Fake website

Email and web phishing scams are becoming more and more sophisticated. Phishing via Google Ads and through email is prevalent. If you’re searching for a particular wallet’s website, never look for their web address clicking on Google ads. If you receive emails from your bank, PayPal, crypto exchange, check if the domain is spelt correctly. Most of the users may neglect sligh differences in URL . Once you leave your data on this website the fraudster can use it to gain access to your funds.

Safety measures:

  • always double-check the URL;
  • avoid clicking on GoogleAds that pop up when you search for a particular company;
  • if you received an email that calls you to sing-in, buy or otherwise insert your data make sure you check the senders address before clicking on any links. 9 times out of 10 fake email would have a random sender’s address.
  • if you’re using a web to access your bank account or crypto wallet, ensure that your browsing is encrypted. The website must begin with HTTPS, rather than HTTP and you should see a lock sign next to the URL.

Emails, text messages with viruses or malware

This one looks similar to the fake webpage, but contains another threat to the security of your data. It is different from a phone call, and the fraudster cannot manipulate your emotions in real-time, but the success rate is still high due to a large number of emails sent.

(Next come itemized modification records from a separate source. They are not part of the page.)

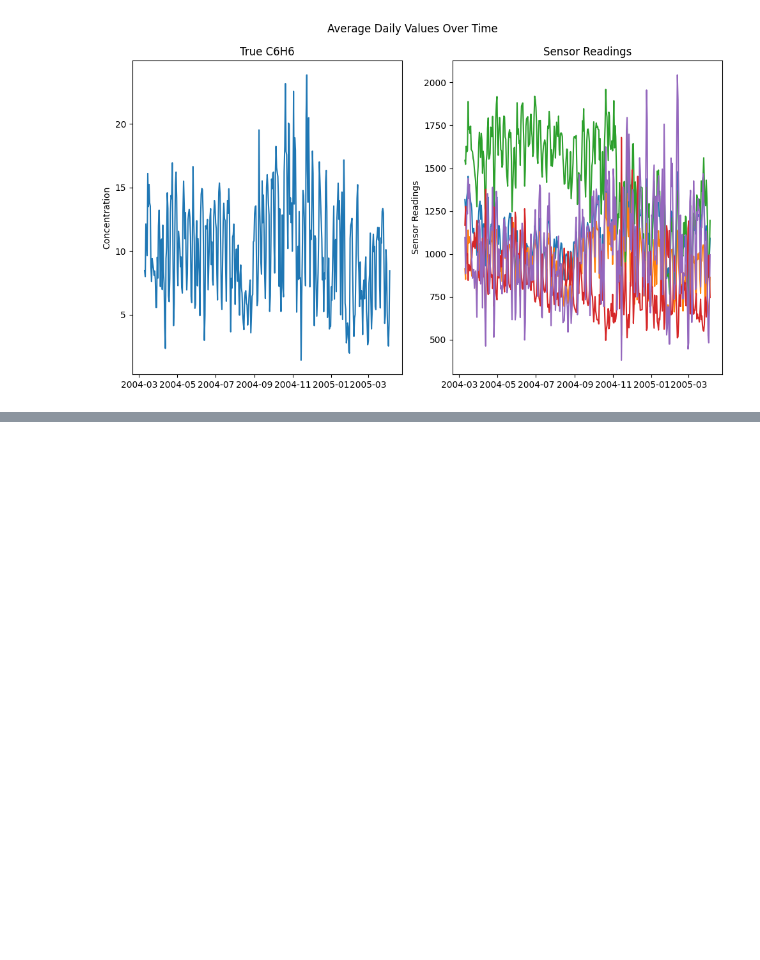
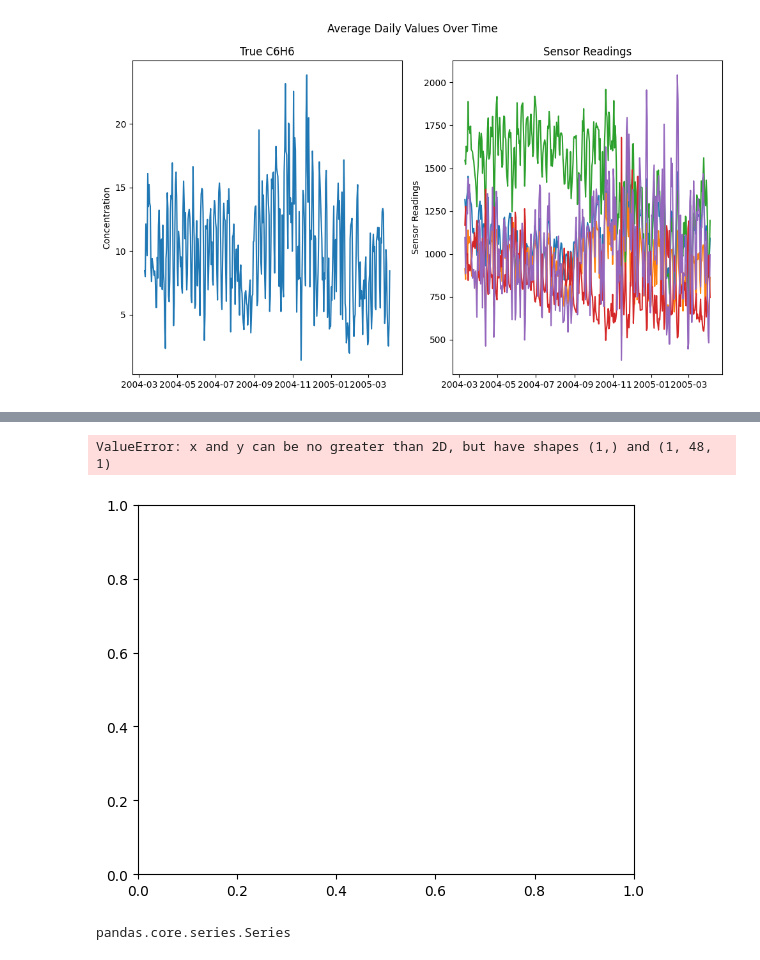
Before and after one commit to Alex-Devoid/ST-554-Project1, a Jupyter notebook: Task2/Task2.ipynb, the cells around one changed output, grey strips where cells are left out. Drawn from its saved outputs; the diff is of its cells as text; code cells hidden in the pictures; blank space fills up the shorter version.

```diff
--- a/Task2/Task2.ipynb
+++ b/Task2/Task2.ipynb
@@ -1021,0 +978,27 @@ try to use sns.scatterplot
+# %%
+low_temp = air_qu[air_qu["temp_label"] == "Low Temp"].groupby(["year", "week"])\
+    .agg(low_temp = ("true_C6H6", "mean"))
+
+#low_temp.plot.line()
+#plt.plot(low_temp, low_temp.index)
+
+high_temp = air_qu[air_qu["temp_label"] == "High Temp"].groupby(["year", "week"])\
+    .agg(high_temp = ("true_C6H6", "mean"))
+
+#high_temp.plot.line()
+#plt.plot(high_temp, high_temp.index)
+
+#plt.plot(low_temp, np.asarray(low_temp.index), "g^", high_temp, np.asarray(high_temp.index), "g-")
+plt.plot(list([low_temp]))
+# %% [output]
+ValueError: x and y can be no greater than 2D, but have shapes (1,) and (1, 48, 1)
+[figure, added]
+# %%
+type(low_temp)
+low_temp.shape
+type(low_temp.index)
+np.asarray(low_temp.index)
+type(low_temp["low_temp"])
+zip("low_temp", "high_temp")
+# %% [output]
+pandas.core.series.Series
```
Also changed, not shown: parts of 25 cells of this notebook.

Emails, messages in social networks and Telegram chats might contain viruses or malware, sometimes you activate a malware installation by clicking on a meme, picture or an audio file. Several malicious programs can interfere with a ‘copy and paste’ process when you send crypto to paste a different wallet address that belongs to a hacker.

Safety measures:

  • always verify the email address of the sender, sometimes it might look like a message from someone you know;
  • make sure you use licensed anti-virus software both on your phone and laptop;
  • if you use your phone or laptop for banking or crypto transactions be cautious of any software or apps you install, avoid clicking of the links, opening any files that might look weird;

Fake Apps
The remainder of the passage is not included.